Return each line of the records below that contains the word "flip".
......
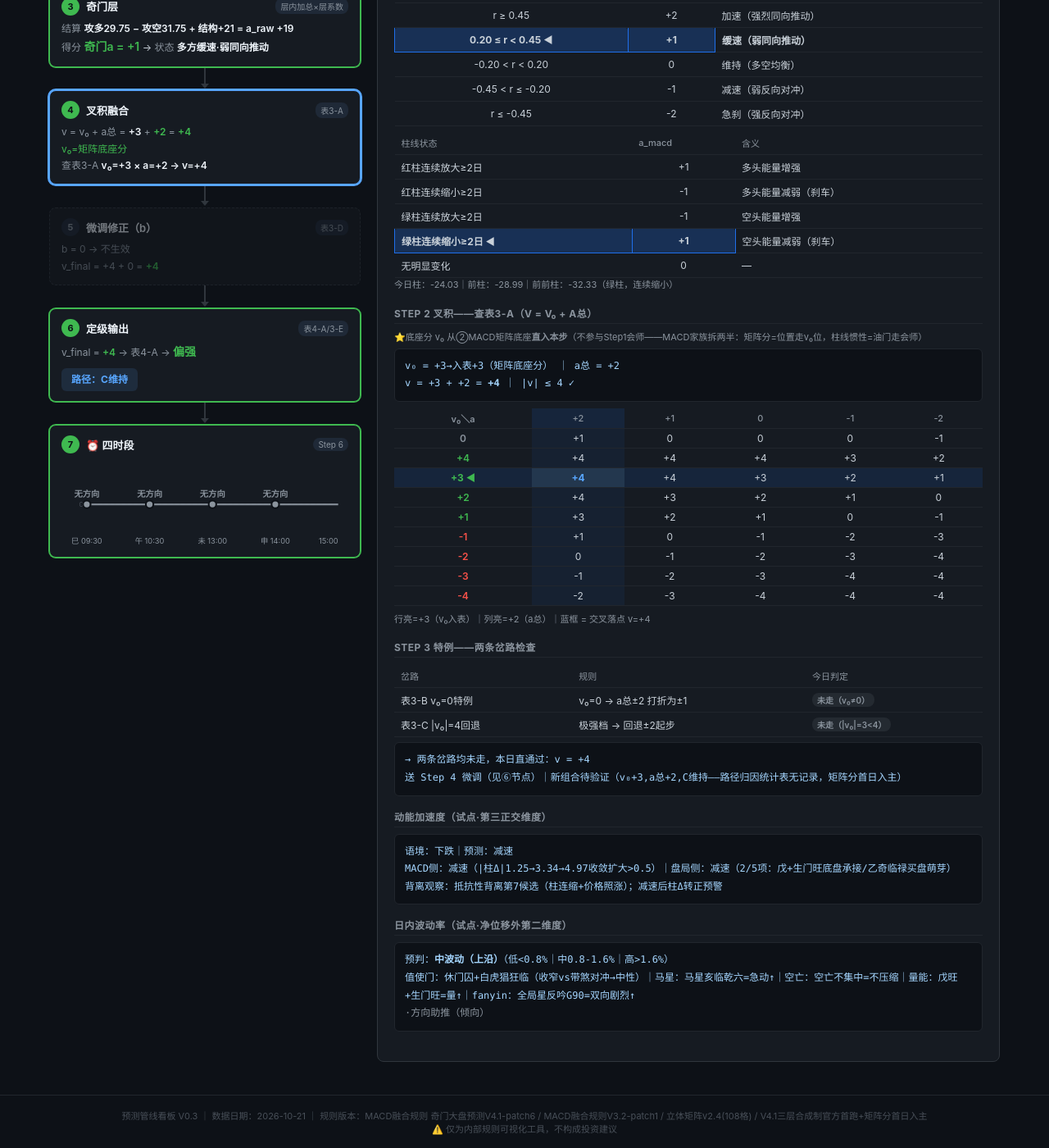
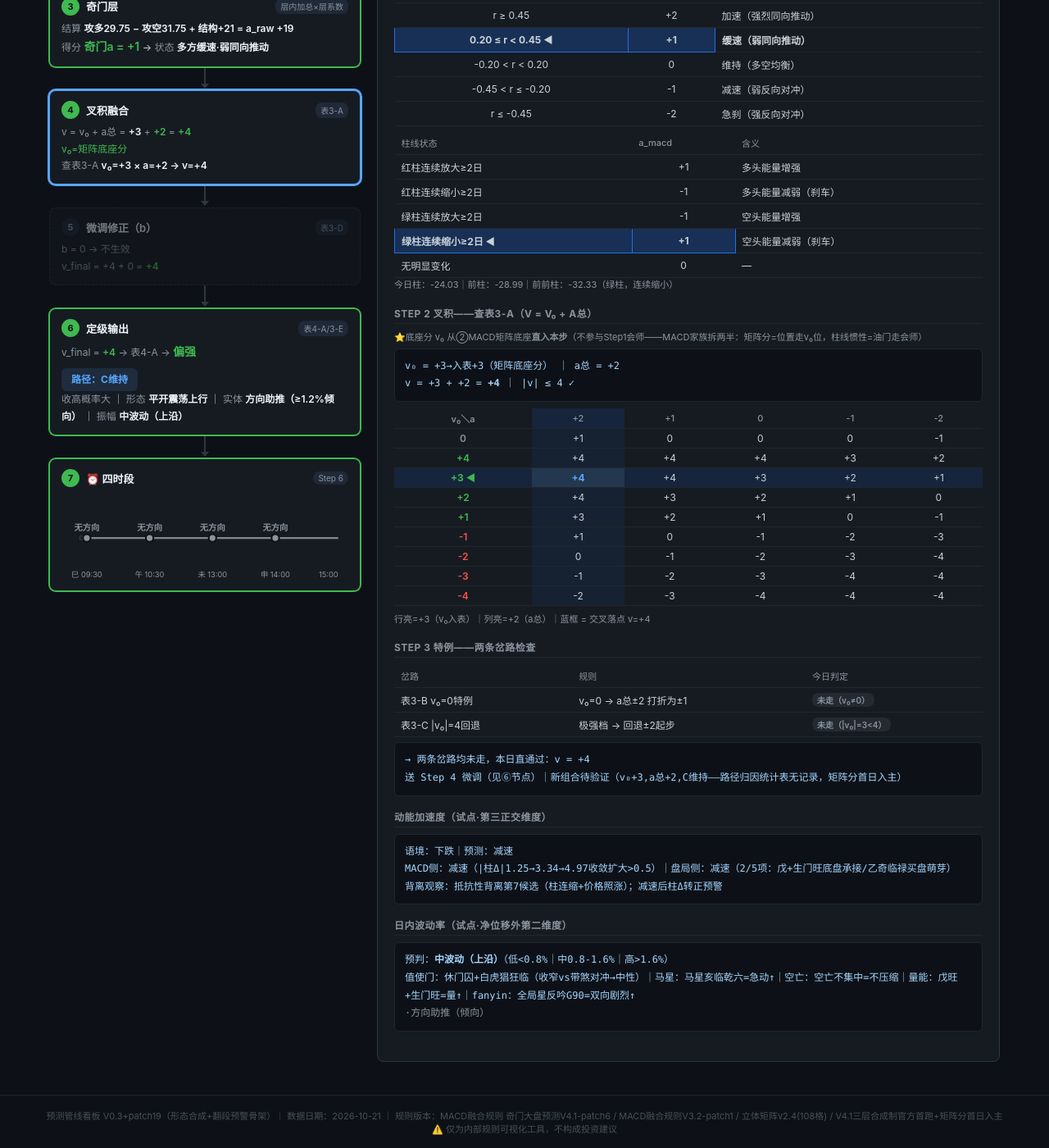
Before and after one commit to xiaoyi0319a/yixue-dashboard, a Jekyll site: the page pipeline.html, which Jekyll copies as it is, in a window 1280 px wide and 1400 px high, scrolled down 350 px. Shown: the whole window at 82% size. Built offline with Jekyll 4.4.1, drawn with Linux system fonts in a browser that asks for light colours.

Commit message:
形态合成+翻段预警骨架上线（老师10:04'立即补上'）：⑥节点卡片加收高三值/形态/实体/振幅行·②节点详情加波段翻段预警块（方向/阶段/下一触发/翻段率）·footer patch19·今日JSON填充shape/flip

```diff
--- a/data/pipeline_latest.json
+++ b/data/pipeline_latest.json
@@ -1076,5 +1076,18 @@
   "seg_day": 13,
   "v0_int": 3
  },
- "matrix_missing_note": "10-21晨6条缺格已于v2.5重判转正：G109帅位缺位/G108敌方带煞/G100谋士逃亡/G122虚惊/G98买盘乏力/G121大势失托；哨兵职能收窄至13×8之外新现象"
+ "matrix_missing_note": "10-21晨6条缺格已于v2.5重判转正：G109帅位缺位/G108敌方带煞/G100谋士逃亡/G122虚惊/G98买盘乏力/G121大势失托；哨兵职能收窄至13×8之外新现象",
+ "shape": {
+  "close_label": "收高概率大",
+  "pattern": "平开震荡上行",
+  "body_grade": "方向助推（≥1.2%倾向）",
+  "amplitude_grade": "中波动（上沿）"
+ },
+ "flip": {
+  "direction": "死叉→金叉（向上）",
+  "stage": "S1酝酿·临门S2触线",
+  "next_trigger": "明日绿柱再缩（连缩≥2日且累计≥20%已触线20.3%）→S2衰竭转向确认",
+  "hit_rate": "89%（S2口径·MACD三层矩阵立项回测）",
+  "seg_day": 13
+ }
 }
--- a/pipeline.html
+++ b/pipeline.html
@@ -179,7 +179,9 @@ v0: {
 ＋ L3修正（${rateZh[m.l3.rate]}×${m.l3.pos}×${segZh}=${m.l3_adj>0?'+':''}${m.l3_adj.toFixed(1)}）
 ─────────────
 ＝ 节点分　<b>${m.score>0?'+':''}${m.score}</b>（限幅±3）</div>
-    <p class="note" style="margin-top:6px">状态：${segZh}${l2zh[m.l2_state.split('_')[1]]}·${rateZh[m.l3.rate]}·${m.l3.pos==='deep'?'深水修复级':m.l3.pos==='mid'?'中位区':'浅水区'}${m.score>0?'偏多':m.score<0?'偏空':'中性'}</p></div>`;
+    <p class="note" style="margin-top:6px">状态：${segZh}${l2zh[m.l2_state.split('_')[1]]}·${rateZh[m.l3.rate]}·${m.l3.pos==='deep'?'深水修复级':m.l3.pos==='mid'?'中位区':'浅水区'}${m.score>0?'偏多':m.score<0?'偏空':'中性'}</p>
+    ${d.flip?`<div class="detail-section" style="margin-top:10px"><h4>波段翻段预警（Step 4.15·骨架V1.0）</h4>
+    <div class="formula">方向：<b>${d.flip.direction}</b> ｜ 阶段：${d.flip.stage}（第${d.flip.seg_day}日）<br>下一触发：${d.flip.next_trigger}<br>翻段率：${d.flip.hit_rate}</div></div>`:''}</div>`;
   })():''}
   ${d.v0&&!d.matrix?`<div class="detail-section"><h4>三维评分（旧口径·≤10-24历史归档）</h4>
   <table>
@@ -577,7 +579,7 @@ function renderPipeline(d){
       <span class="k">v_final = ${d.fusion.v_cross>0?'+':''}${d.fusion.v_cross} + ${d.fusion.b_value>0?'+':''}${d.fusion.b_value} = </span><span class="v ${d.fusion.v_final>0?'pos':d.fusion.v_final<0?'neg':'zero'}">${d.fusion.v_final>0?'+':''}${d.fusion.v_final}</span>`},
     {key:'output',active:true,html:`
       <span class="k">v_final = </span><span class="v ${d.fusion.v_final>0?'pos':d.fusion.v_final<0?'neg':'zero'}">${d.fusion.v_final>0?'+':''}${d.fusion.v_final}</span> <span class="k">→ 表4-A →</span> <span class="v ${d.fusion.v_final<0?'neg':'pos'}" style="font-size:14px">${d.fusion.final_grade}</span><br>
-      <span class="path-label">路径：${d.path}</span>`},
+      <span class="path-label">路径：${d.path}</span>${d.shape?`<br><span class="k">${d.shape.close_label}</span> ｜ <span class="k">形态</span> <span class="v">${d.shape.pattern}</span> ｜ <span class="k">实体</span> <span class="v">${d.shape.body_grade}</span> ｜ <span class="k">振幅</span> <span class="v">${d.shape.amplitude_grade}</span>`:''}`},
     ...(d.four_slots?[{key:'slots',active:true,html:slotsSVG(d.four_slots,340,105,d.actual_curve)}]:[])
   ];
 
@@ -861,7 +863,7 @@ async function loadData(){
       return;
     }
   }
-  document.getElementById('footer').innerHTML=`预测管线看板 V0.3 ｜ 数据日期：${pipelineData.date||'未知'} ｜ 规则版本：MACD融合规则 ${pipelineData.rule_version||'V3.0'}<br>⚠️ 仅为内部规则可视化工具，不构成投资建议`;
+  document.getElementById('footer').innerHTML=`预测管线看板 V0.3+patch19（形态合成+翻段预警骨架）｜ 数据日期：${pipelineData.date||'未知'} ｜ 规则版本：MACD融合规则 ${pipelineData.rule_version||'V3.0'}<br>⚠️ 仅为内部规则可视化工具，不构成投资建议`;
   renderPipeline(pipelineData);
 }
 loadData();
```
Also changed, not shown: data/pipeline_20261021.json (+14 -1 lines).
......
Answer area:
形态合成+翻段预警骨架上线（老师10:04'立即补上'）：⑥节点卡片加收高三值/形态/实体/振幅行·②节点详情加波段翻段预警块（方向/阶段/下一触发/翻段率）·footer patch19·今日JSON填充shape/flip
+ "flip": {
+    ${d.flip?`<div class="detail-section" style="margin-top:10px"><h4>波段翻段预警（Step 4.15·骨架V1.0）</h4>
+    <div class="formula">方向：<b>${d.flip.direction}</b> ｜ 阶段：${d.flip.stage}（第${d.flip.seg_day}日）<br>下一触发：${d.flip.next_trigger}<br>翻段率：${d.flip.hit_rate}</div></div>`:''}</div>`;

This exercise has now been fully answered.